■ Task brief: Check each line below for "False" and report how many have it, nothing else.
*** Opening Input records ***
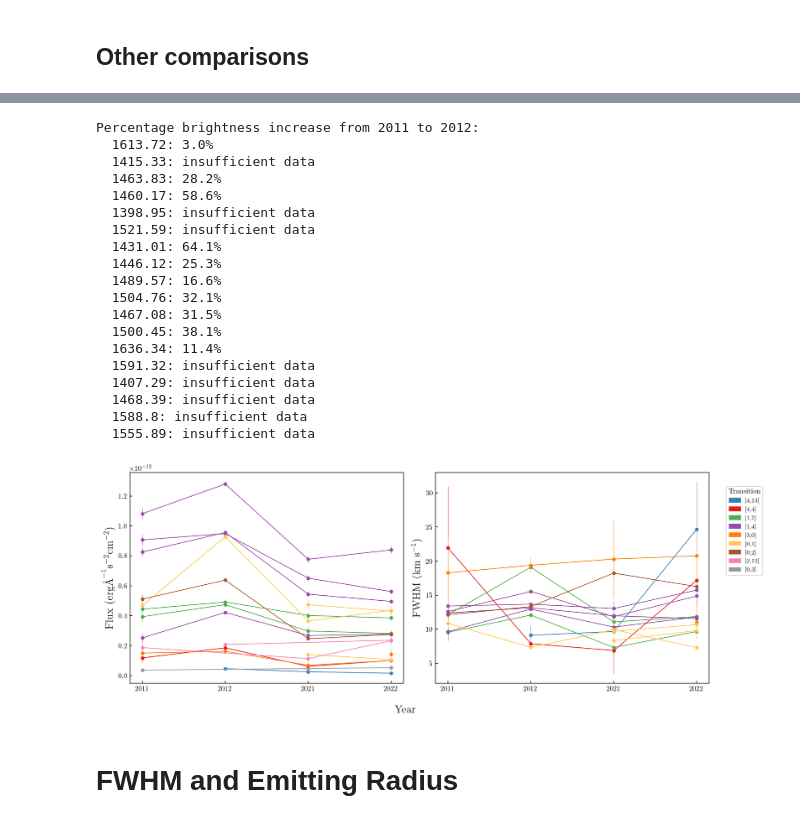
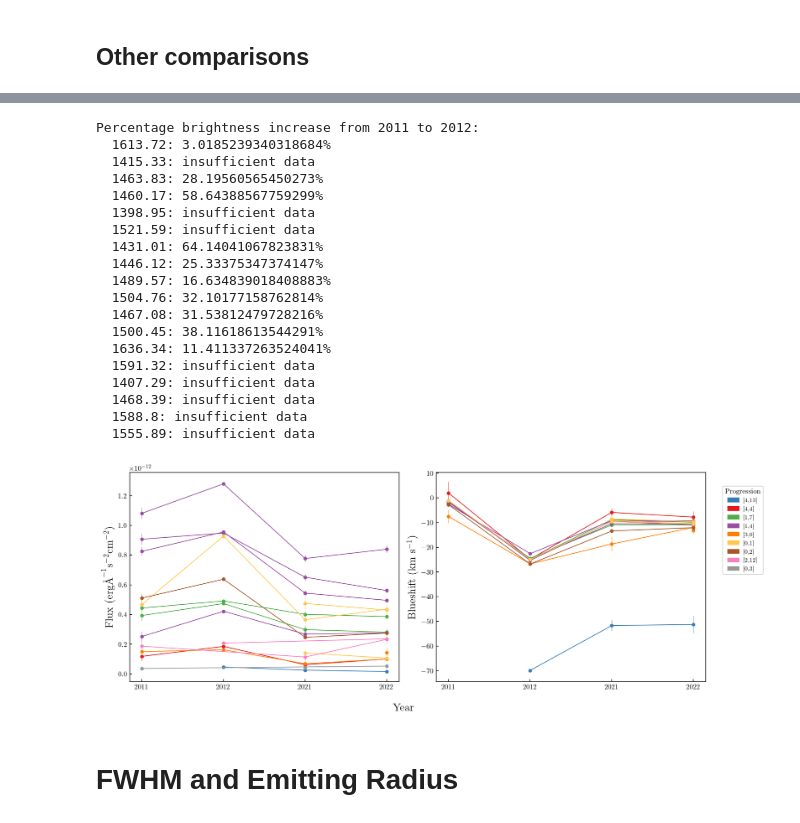
Before and after one commit to PK0207/scripts_by_me, a Jupyter notebook: research24/component_analysis.ipynb, the cells around one changed output, grey strips where cells are left out. Drawn from its saved outputs; the diff is of its cells as text; code cells hidden in the pictures.

```diff
--- a/research24/component_analysis.ipynb
+++ b/research24/component_analysis.ipynb
@@ -53,14 +53,18 @@ line_mask_dict = {
     1636.34: [75,190]
 }
 # %%
-def radial_velocity(wavelengths, labline):
+def radial_velocity(wavelengths, labline, deproject=False):
     velocity = (wavelengths - labline*u.AA)/(labline*u.AA) * const.c.to(u.km/u.s)
-    vsini = velocity#/np.sin(np.radians(16))
+    vsini = velocity
+    if deproject:
+        vsini = velocity*np.sin(np.radians(19))
     return vsini
 
-def radial_velocity_error(errors, labline):
+def radial_velocity_error(errors, labline, deproject=False):
     vel_error = np.abs((const.c.to(u.km/u.s))/(labline*u.AA))*errors
-    vsini_err = vel_error#/np.sin(np.radians(16))
+    vsini_err = vel_error
+    if deproject:
+        vsini_err = vel_error*np.sin(np.radians(19))
     return vsini_err
 
 def gaussian(x, amp, sig, cen, bgl):
@@ -238,7 +242,7 @@ def plot_fits(df, transition, plot_vel=False):
 def FWHM(sigma,labline):
     fwhm = 2*np.sqrt(2*np.log(2))*sigma
     fwhm_vel = (fwhm/labline)*const.c
-    sini = np.sin(np.radians(16))
+    sini = np.sin(np.radians(19))
     return (fwhm_vel*sini).to(u.km/u.s)
 
 # def vsini_err(sigma_err, labline):
@@ -246,7 +250,7 @@ def FWHM(sigma,labline):
 
 def FWHM_err(sigma_err, labline):
     sigma_vel_err = ((sigma_err*u.AA) / (labline * u.AA)) * const.c.to(u.km/u.s)
-    vsini_err = sigma_vel_err * np.sin(np.radians(16))
+    vsini_err = sigma_vel_err * np.sin(np.radians(19))
     return 2 * np.sqrt(2 * np.log(2)) * vsini_err
 # %%
 def plot_progression(df, components, color_by='transition', unique_transitions=None, title_suffix=''):
@@ -536,3 +542,19 @@ BC_2_diff['NC_params'] = BC_2_diff['params2'].apply(
 BC_diff = pd.concat([BC_1_diff, BC_2_diff])
 # %% [markdown]
 # NC BC comparison
+# %%
+sini = np.sin(np.radians(19))
+for t in BC_conf['transition'].unique():
+    dt = BC_conf[BC_conf['transition']==t]
+    rv = []
+    rv_err = []
+    for i, p in dt.iterrows():
+        if p['year']!=2012:
+            rv.append(radial_velocity(p['NC_params']['cenNC'][0]*u.AA, p['labline'], deproject=False).value)
+            rv_err.append(radial_velocity_error(p['NC_params']['cenNC'][1]*u.AA, p['labline'], deproject=False).value)
+            # rv.append(FWHM(p['BC_params']['sigBC'][0], p['labline']).value/sini)
+            # rv_err.append(FWHM(p['BC_params']['sigBC'][1], p['labline']).value/sini)
+
+
+    mean_rv_err = np.sqrt(np.sum(np.array(rv_err)**2)) / len(rv_err)
+    print(np.mean(rv), mean_rv_err, t)
@@ -614,24 +626,24 @@ for line in all_df_pruned['labline'].unique():
     f2012 = flux_by_year['2012'][line]['flux']
     if not np.isnan(f2011) and not np.isnan(f2012) and f2011 > 0:
         pct = ((f2012 - f2011) / f2011) * 100
-        print(f"  {line}: {pct:.1f}%")
+        print(f"  {line}: {pct}%")
     else:
         print(f"  {line}: insufficient data")
 # %% [output]
 Percentage brightness increase from 2011 to 2012:
-  1613.72: 3.0%
+  1613.72: 3.0185239340318684%
   1415.33: insufficient data
-  1463.83: 28.2%
-  1460.17: 58.6%
+  1463.83: 28.19560565450273%
+  1460.17: 58.64388567759299%
   1398.95: insufficient data
   1521.59: insufficient data
-  1431.01: 64.1%
-  1446.12: 25.3%
-  1489.57: 16.6%
-  1504.76: 32.1%
-  1467.08: 31.5%
-  1500.45: 38.1%
-  1636.34: 11.4%
+  1431.01: 64.14041067823831%
+  1446.12: 25.33375347374147%
+  1489.57: 16.634839018408883%
+  1504.76: 32.10177158762814%
+  1467.08: 31.53812479728216%
+  1500.45: 38.11618613544291%
+  1636.34: 11.411337263524041%
   1591.32: insufficient data
   1407.29: insufficient data
   1468.39: insufficient data
@@ -659,37 +671,39 @@ for transition in unique_transitions:
     subset = subset.sort_values('year')
     for labline in subset['labline'].unique():
         line_subset = subset[subset['labline'] == labline]
         years      = [year_pos[y] for y in line_subset['year'].values]
         fluxes     = [param_dict['amp'][0] for param_dict in line_subset['params1']]
         fluxerrors     = [param_dict['amp'][1] for param_dict in line_subset['params1']]
         color = color_map.get(transition, 'gray')
         ax[0].errorbar(years, fluxes, yerr=fluxerrors, marker='o', linestyle='-',
                        elinewidth=0.5, markersize=4, color=color, linewidth=1)
 
         if transition not in ['[0,3]', '[2,12]']:
             sini     = np.sin(np.radians(16))
             fwhm     = [FWHM(param_dict['sig'][0], labline).value * sini for param_dict in line_subset['params1']]
             fwhm_err = [FWHM_err(param_dict['sig'][1], labline).value * sini for param_dict in line_subset['params1']]
-            ax[1].errorbar(years, fwhm, yerr=fwhm_err, marker='o', linestyle='-',
+            blueshift     = [radial_velocity(param_dict['cen'][0]*u.AA, labline, deproject=True).value for param_dict in line_subset['params1']]
+            blueshift_err = [radial_velocity_error(param_dict['sig'][1]*u.AA, labline, deproject=True).value for param_dict in line_subset['params1']]
+            ax[1].errorbar(years, blueshift, yerr=blueshift_err, marker='o', linestyle='-',
                            elinewidth=0.5, markersize=4, color=color, linewidth=1)
 
 fig.supxlabel('Year', fontsize=15)
 for a in ax:
     a.set_xticks(range(len(all_years)))
     a.set_xticklabels(all_years)
 
 ax[0].set_ylabel(r'Flux (erg$ \mathrm{\AA}^{-1} \textrm{s}^{-2} \textrm{cm}^{-2}$)')
-ax[1].set_ylabel(r'FWHM (km s$^{-1}$)')
+ax[1].set_ylabel(r'Blueshift (km s$^{-1}$)')
 
 legend_patches = [mpatches.Patch(color=color_map[t], label=t) for t in unique_transitions]
-fig.legend(handles=legend_patches, title='Transition',
+fig.legend(handles=legend_patches, title='Progression',
            bbox_to_anchor=(1.01, 0.9), loc='upper left', fontsize=8)
 
 plt.tight_layout()
 plt.savefig('images/2012_outburst.pdf')
 plt.show()
 # %% [output]
-[figure, old version]
+[figure, new version]
 # %% [markdown]
 # FWHM and Emitting Radius
 # %%
```
Also changed, not shown: parts of 12 cells of this notebook, 9 other files.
*** Closing Input records ***
■ Expected output: 5